This coming Thursday is the lecture I start with a little puzzle to get students warmed up for the new year. It’s actually related to my pet peeve which is people who say ‘I’ when they should say ‘me’. I notice it a lot on TV – the English teacher in Neighbours, for example (Susan Smith) always gets it wrong which makes me wonder why she’s allowed to teach English at all… (what do you mean it’s not real?)
Anyway, here’s the puzzle:
Two of these phrases are grammatically correct, two are not.
- My friend and I bought a newspaper
- My friend and me bought a newspaper
- The shopkeeper smiled at my friend and I
- The shopkeeper smiled at my friend and me
Answers at the bottom of this post…
Anyway, the point about this is actually related to graphic design/illustration in that it’s usually the foreign students who get it right, while the home students don’t. Why? Because we tend only to be taught things like grammar when learning foreign languages.
Sometimes I ask students the same question in French and more people get that right, which is interesting. Knowing the difference between ‘moi’ and ‘je’ but not ‘me’ and ‘I’.
The study of visual culture and the theories that inform it often meets with resistance because it is either ‘obvious’ or goes against common sense, something I’m writing about for my next Speak Up article (which is going far too slowly). But things that are ‘obvious’ actually aren’t – until they’re pointed out.
The best example of this came in the last lecture before Christmas, which was on the techniques supermarkets use to get us to buy things. Everything was so ‘obvious’ yet there seemed to be a sense of shock among the students (or was it hangover from the previous night’s party?) When I asked how the session made them feel, one student said ‘I feel violated’ – and this is from simple things like putting the milk at the back so you end up buying things you don’t want (and forget the milk in the process, if you’re anything like me) to fresh fruit at the front and the smell of bread in the air.

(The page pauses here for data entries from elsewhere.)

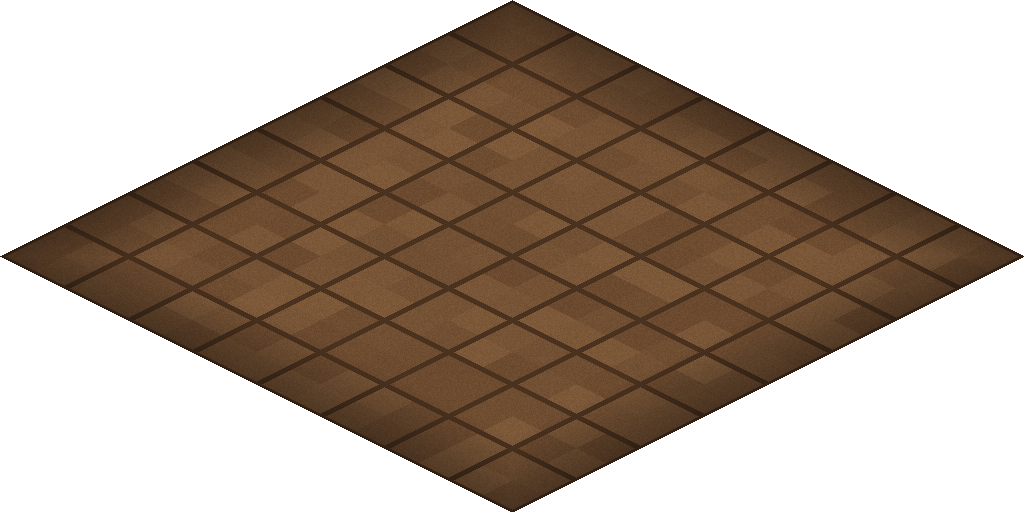
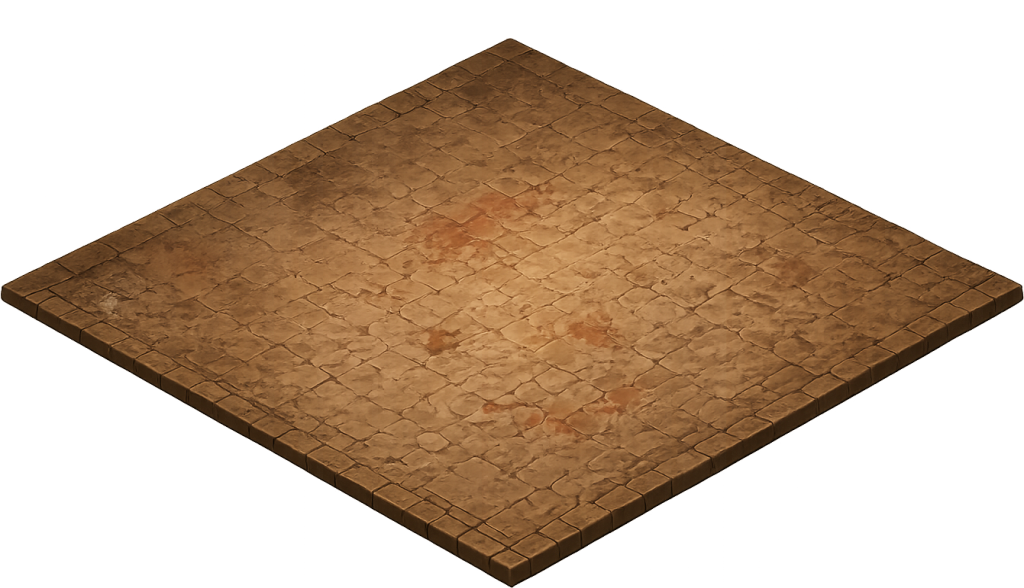
마을 바닥 이미지 교체 (윗면 2:1 정중앙 정렬, uuid 유지) + tools/replace_floor.js

diff --git a/tools/replace_floor.js b/tools/replace_floor.js
@@ -1,0 +1,52 @@
+/**
+ * 기존 바닥(floor) 이미지를 새 그림으로 교체하는 도구.
+ *   node tools/replace_floor.js <원본이미지> <대상이름>
+ *   예: node tools/replace_floor.js ~/Downloads/village.png 1_village_floor
+ *
+ * make_floor.js와 다른 점:
+ *  - **윗면(상판)만** 정확히 1024x512(2:1)이 되게 맞춘다 — 아래 슬래브(옆면 두께)는 별도로 인식
+ *  - 엔진이 바닥 이미지를 **구역 중심 기준**으로 배치하므로, 위쪽에 슬래브만큼 투명 패딩을 넣어
+ *    **윗면이 캔버스 정중앙**에 오게 한다 → floorOffY 보정 없이 타일 격자와 맞는다
+ *  - 기존 .meta의 **uuid를 유지**하고 크기만 갱신 → 맵/씬의 기존 참조가 깨지지 않는다
+ *
+ * 필요 패키지: jimp (npm i jimp)
+ */
+const Jimp=require('jimp'), fs=require('fs'), path=require('path');
+const FL='C:/Users/Chris/billionaire-game/dungeon-butcher/game/assets/resources/maps/floors';
+const TW=1024, TH=512; // 윗면(상판) 목표 — 2:1 아이소
+(async()=>{
+const [src,target]=process.argv.slice(2);
+const im=await Jimp.read(src);
+const {width:W,height:H,data:d}=im.bitmap;
+const A=(x,y)=>d[(y*W+x)*4+3];
+let x0=W,x1=-1,y0=H,y1=-1;
+for(let y=0;y<H;y++)for(let x=0;x<W;x++) if(A(x,y)>8){if(x<x0)x0=x;if(x>x1)x1=x;if(y<y0)y0=y;if(y>y1)y1=y;}
+const bw=x1-x0+1, bh=y1-y0+1;
+let wy=y0,wmax=0;
+for(let y=y0;y<=y1;y++){let l=-1,r=-1;for(let x=x0;x<=x1;x++) if(A(x,y)>8){if(l<0)l=x;r=x;} if(r-l>wmax){wmax=r-l;wy=y;}}
+const faceH=(wy-y0)*2;              // 윗면 높이(상단꼭짓점~좌우꼭짓점 대칭)
+const slab=Math.max(0,(y1-y0+1)-faceH); // 아래 슬래브(옆면) 두께
+im.crop(x0,y0,bw,bh);
+const sy=TH/faceH, outH=Math.round(bh*sy), slabS=Math.max(0,outH-TH);
+im.resize(TW,outH);                  // 윗면이 정확히 1024x512가 되도록
+// 윗면을 캔버스 정중앙에 두기 위해 위쪽에 슬래브만큼 투명 패딩 (엔진이 중심 기준 배치)
+const canvasH=TH+slabS*2;
+const out=new Jimp(TW,canvasH,0x00000000);
+out.composite(im,0,slabS);
+const file=path.join(FL,target+'.png');
+await out.writeAsync(file);
+// 기존 .meta의 uuid 유지 + 크기만 갱신 (참조 깨짐 방지)
+const mp=file+'.meta';
+const m=JSON.parse(fs.readFileSync(mp,'utf8'));
+for(const k of Object.keys(m.subMetas)){
+  const sm=m.subMetas[k];
+  if(sm.importer!=='sprite-frame') continue;
+  const u=sm.userData, hw=TW/2, hh=canvasH/2;
+  Object.assign(u,{width:TW,height:canvasH,rawWidth:TW,rawHeight:canvasH});
+  u.vertices={rawPosition:[-hw,-hh,0,hw,-hh,0,-hw,hh,0,hw,hh,0],indexes:[0,1,2,2,1,3],
+    uv:[0,canvasH,TW,canvasH,0,0,TW,0],nuv:[0,0,1,0,0,1,1,1],minPos:[-hw,-hh,0],maxPos:[hw,hh,0]};
+}
+fs.writeFileSync(mp, JSON.stringify(m,null,2));
+console.log(`${target}: 원본 내용 ${bw}x${bh} (윗면 ${wmax}x${faceH}, 슬래브 ${slab})`);
+console.log(`  → 출력 ${TW}x${canvasH} — 윗면 ${TW}x${TH} 정중앙, 슬래브 ${slabS}px, uuid 유지`);
+})();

To me, all this stuff is the ‘grammar’ that underpins the visual (and non-visual) language that goes on around us, the syntax that makes things work the way they do. Like really good rhetoric, well-structured visual grammar can have us nodding in agreement with things without us even knowing, which is of course an extension of the whole pizza flyers idea that stuff that stands out is likely to be less effective than something that is anonymous and invisible.
So… the answer? Score full marks if you said 1 and 4, nothing if you got one right, and minus 10 if you got both wrong. I’m in that sort of mood…
If you don’t understand why 1 and 4 are right, look it up!
PS I’ve gone over this post to ensure there are no grammatical faux pas (is ‘faux pas’ plural? ‘Gin and tonics’ is another one I hate – It’s ‘gins and tonic’!).
But in case there are any, can I make the excuse that they are deliberate mistakes intended to catch you out and leave it at that?